● What you need to do: If a line in the listing includes the word "this", copy it out.

● Supplied records:

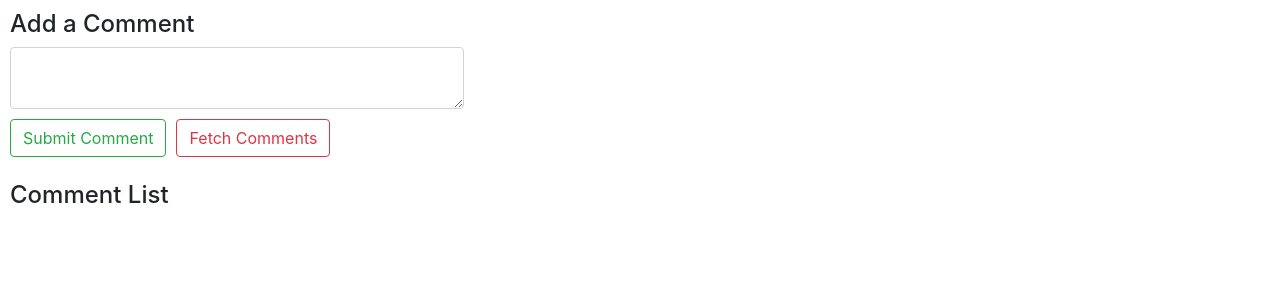
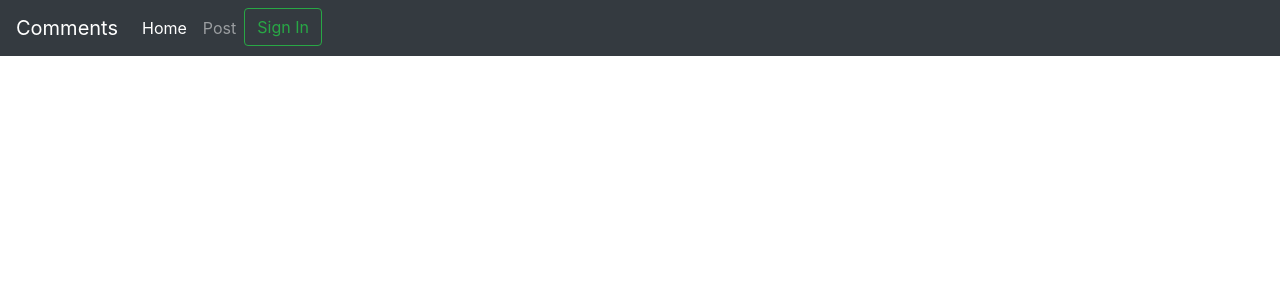
Before and after one commit to sleeplesseditor/ReactJestCommentForm, a React (Create React App) app: page / in a window 1280 px wide. Shown: the top 300 px of the page. Built offline with nearby package versions, Linux system fonts and the light colour scheme.

Commit message:
Header setup

```diff
--- a/package.json
+++ b/package.json
@@ -11,6 +11,7 @@
     "react-bootstrap": "^0.32.1",
     "react-dom": "^16.4.0",
     "react-redux": "^5.0.7",
+    "react-router-dom": "^4.3.1",
     "react-scripts": "1.1.4",
     "redux": "^4.0.0",
     "redux-promise": "^0.6.0"
--- a/public/index.html
+++ b/public/index.html
@@ -38,4 +38,7 @@
       To create a production bundle, use `npm run build` or `yarn build`.
     -->
   </body>
+  <script src="https://code.jquery.com/jquery-3.2.1.slim.min.js" integrity="sha384-KJ3o2DKtIkvYIK3UENzmM7KCkRr/rE9/Qpg6aAZGJwFDMVNA/GpGFF93hXpG5KkN" crossorigin="anonymous"></script>
+  <script src="https://cdnjs.cloudflare.com/ajax/libs/popper.js/1.12.9/umd/popper.min.js" integrity="sha384-ApNbgh9B+Y1QKtv3Rn7W3mgPxhU9K/ScQsAP7hUibX39j7fakFPskvXusvfa0b4Q" crossorigin="anonymous"></script>
+  <script src="https://maxcdn.bootstrapcdn.com/bootstrap/4.0.0/js/bootstrap.min.js" integrity="sha384-JZR6Spejh4U02d8jOt6vLEHfe/JQGiRRSQQxSfFWpi1MquVdAyjUar5+76PVCmYl" crossorigin="anonymous"></script>
 </html>
--- a/src/actions/index.js
+++ b/src/actions/index.js
@@ -1,5 +1,5 @@
 import axios from 'axios';
-import { SAVE_COMMENT, FETCH_COMMENTS } from 'actions/types';
+import { CHANGE_AUTH, FETCH_COMMENTS, SAVE_COMMENT } from 'actions/types';
 
 export function saveComment(comment) {
     return {
@@ -16,3 +16,10 @@ export function fetchComments() {
         payload: response
     };
 }
+
+export function changeAuth(isLoggedIn) {
+    return {
+        type: CHANGE_AUTH,
+        payload: isLoggedIn
+    };
+}
--- a/src/actions/types.js
+++ b/src/actions/types.js
@@ -1,2 +1,3 @@
 export const SAVE_COMMENT = 'save_comment';
 export const FETCH_COMMENTS = 'fetch_comments';
+export const CHANGE_AUTH = 'change_auth';
--- a/src/components/App.js
+++ b/src/components/App.js
@@ -1,15 +1,66 @@
-import React from 'react';
+import React, { Component } from 'react';
+import { Link, Route } from 'react-router-dom';
+import { connect } from 'react-redux';
+import { Button } from 'react-bootstrap';
 import CommentBox from 'components/CommentBox';
 import CommentList from 'components/CommentList';
 
 import '../style/style.css';
 
-export default () => {
-    return (
-        <div>
-            <CommentBox />
-            <br />
-            <CommentList />
-        </div>
-    )
+class App extends Component {
+    renderButton() {
+        if (this.props.auth) {
+            return(
+                <Button className="btn btn-outline-danger">
+                    Sign Out
+                </Button>
+            );
+        } else {
+            return (
+                <Button className="btn btn-outline-success">
+                    Sign In
+                </Button>
+            );
+        }
+    }
+
+    renderHeader() {
+        return (
+            <nav className="navbar navbar-expand-md navbar-dark bg-dark fixed-top">
+                <Link to="/" className="navbar-brand">Comments</Link>
+                <button className="navbar-toggler" type="button" data-toggle="collapse" data-target="#navbarNav" aria-controls="navbarNav" aria-expanded="false" aria-label="Toggle navigation">
+                    <span className="navbar-toggler-icon"></span>
+                </button>
+                <div className="collapse navbar-collapse" id="navbarNav">
+                    <ul className="navbar-nav">
+                        <li className="nav-item active">
+                            <Link  to="/" className="nav-link">Home <span className="sr-only">(current)</span></Link>
+                        </li>
+                        <li className="nav-item">
+                            <Link to="/post" className="nav-link">Post</Link>
+                        </li>
+                        <li className="nav-item">
+                            {this.renderButton()}
+                        </li>
+                    </ul>
+                </div>
+            </nav>
+        );
+    }
+
+    render() {
+        return (
+            <div>
+                {this.renderHeader()}
+                <Route path="/post" component={CommentBox} />
+                <Route path="/" exact component={CommentList} />
+            </div>
+        );
+    }
 };
+
+function mapStateToProps(state) {
+    return { auth: state.auth }
+}
+
+export default connect(mapStateToProps)(App);
--- a/src/components/CommentBox.js
+++ b/src/components/CommentBox.js
@@ -19,7 +19,7 @@ class CommentBox extends Component {
 
     render() {
         return (
-            <div>
+            <div className="comment-section">
                 <form>
                     <h4>Add a Comment</h4>
                     <textarea className="form-control comment-form" onChange={this.handleChange} value={this.state.comment} />
--- a/src/index.js
+++ b/src/index.js
@@ -1,11 +1,14 @@
 import React from 'react';
 import ReactDOM from 'react-dom';
+import { BrowserRouter, Route } from 'react-router-dom';
 import Root from 'Root';
 import App from 'components/App';
 
 ReactDOM.render(
     <Root>
-        <App />
+        <BrowserRouter>
+            <Route path="/" component={App} />
+        </BrowserRouter>
     </Root>,
     document.querySelector('#root')
 );
--- /dev/null
+++ b/src/reducers/auth.js
@@ -0,0 +1,10 @@
+import { CHANGE_AUTH } from 'actions/types';
+
+export default function(state = false, action) {
+    switch (action.type) {
+        case CHANGE_AUTH:
+            return action.payload;
+        default:
+            return state;
+    }
+}
--- a/src/reducers/index.js
+++ b/src/reducers/index.js
@@ -1,6 +1,8 @@
 import { combineReducers } from 'redux';
 import commentsReducer from 'reducers/comments';
+import authReducer from 'reducers/auth';
 
 export default combineReducers({
-    comments: commentsReducer
+    comments: commentsReducer,
+    auth: authReducer
 });
--- a/src/style/style.css
+++ b/src/style/style.css
@@ -14,3 +14,11 @@ body {
     margin-bottom: 10px;
     width: 36%;
 }
+
+.comment-section {
+    margin-top: 70px;
+}
+
+.auth-button {
+    float: right;
+}
```
Also changed, not shown: 1 other file (tests, documents, lock files or other folders).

● Task answer:
+        if (this.props.auth) {
+                            {this.renderButton()}
+                {this.renderHeader()}
                     <textarea className="form-control comment-form" onChange={this.handleChange} value={this.state.comment} />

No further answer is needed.